• close family • small boat • big world •

Higher Than Ever

September 30, 2013

by Nicole

Imagine you're on the top of a telephone pole, attached only by your feet and a single rope.  Now imagine that the telephone pole is five stories high.  Then imagine the telephone pole is swaying from side to side.  That was just what it was like when I climbed the mast.  Even though it was scary, I had an awesome time.

I was climbing up there to fix the anchor light and the navigation light.  The nav light is a bi-color light.  That means it is two different colors - red to port (left) and green to starboard (right).  The nav light shows other boats which direction you're going when sailing at night.  The anchor light, below the nav light, is white.  That's the light that shows other boats that you're at anchor.  Both the lights are working, but they take a lot of power to run, so I was going to replace them with LED bulbs.  LED lights use 6% of the power that incandescent lights use, so they're great to have on our boat, since we need to conserve power.  I made a harness out of webbing and attached it to the spinnaker halyard, which is the rope that raises the spinnaker sail.  I also wore a little pouch with the things I needed to do the work.  There was a screwdriver attached to a lanyard, which I attached to my wrist, and two LED light bulbs.

I tested the strength of the harness by pushing my feet against the mast and swinging out while my dad belayed me.  The harness held, so I started my climb. 
When I got to the spreaders, which are about 33 feet, up I stepped up on the right spreader and and then put my other foot on the left one.  This was a bit harder than the usual climbing because they're placed about half-a-foot higher than where the footholds would be.  I kept climbing up the mast until I got to the staysail, which is about three-fourths of the way up.  It was a little harder to go the next few steps because the sail was attached to the mast on the same side where I was.  I had to climb on only one side to get around it.

Finally, I got to the top.  Well, almost. The foot-holds didn't go ALL the way to the top so I was forced to stand on the last two foot-holds and hang on to basically nothing so that I could reach the lights I was changing.

At the very top of the mast, I took out the screwdriver with shaking hands and unscrewed the metal plate on the  very top of the light.  It was really a very stressful job and took a lot of concentration, trying to unscrew an inch-long screw and hang on to it 61 feet in the air.  I put it in a little pocket in the pouch and did the same with the other one.  I took off the metal disk they held down and put that in the pouch so I wouldn't drop it.  I was just about to reach in to unscrew the light bulb, but there wasn't an opening.  I figured it had been sealed so that water didn't get into it.  I shouted down what I had seen, and then quickly climbed down.  After I got back to the ground safely, I drew a picture of the light fixture to explain it to everybody else.  My dad went up after that to check it out, but we still couldn't figure it out.  This experience was really fun and really scary, and the view was amazing!

Aunt Lisa said...

Good thing you're a monkey!
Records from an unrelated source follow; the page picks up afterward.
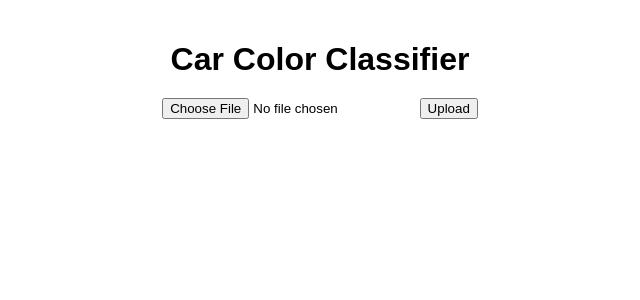
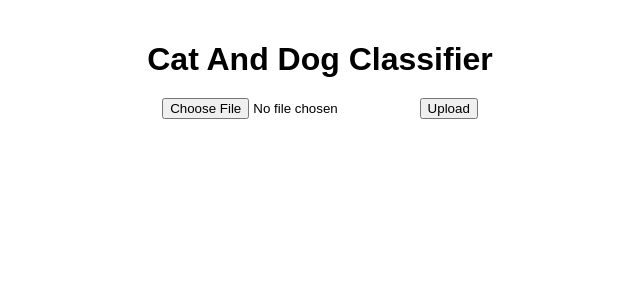
Before and after one commit to abdul-rehman18/Cat-and-Dog-Classification-with-Flask, a Flask app: page / in a window 1280 px wide. Shown: the top 300 px of the page, without its empty margins (320-960 px from the left). Run offline with Flask 3, Linux system fonts and the light colour scheme.

Commit message:
Modified Front End in HTML

```diff
--- a/templates/index.html
+++ b/templates/index.html
@@ -1,11 +1,11 @@
 <!DOCTYPE html>
 <html>
 <head>
-    <title>Car Color Classifier</title>
+    <title>Cat And Dog Classifier</title>
     <link rel="stylesheet" href="{{ url_for('static', filename='css/style.css') }}">
 </head>
 <body>
-    <h1>Car Color Classifier</h1>
+    <h1>Cat And Dog Classifier</h1>
     <form method="POST" enctype="multipart/form-data">
         <input type="file" name="file">
         <input type="submit" value="Upload">
```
Your climb and your work are impressive, and it was fun reading the description of your adventure. That really must have been quite a view!

Brian Baran said...

Wow, Nicole. You're much braver than I would have been!

Grandma said...

Nicole, I have finally gotten around to beginning to read your blog. I was in Mexico from September 20 to October 1; then I had to travel for work; then I got a cold. But, I am back in business now, and I am looking forward to reading your reports regularly.
I was very impressed with your climbing up the mast and attempting to fix the lights. Thank goodness for all those gymnastics classes--you're terrific. But, I am also very impressed and pleased at your excellent writing ability. It was a pleasure to read about your adventure.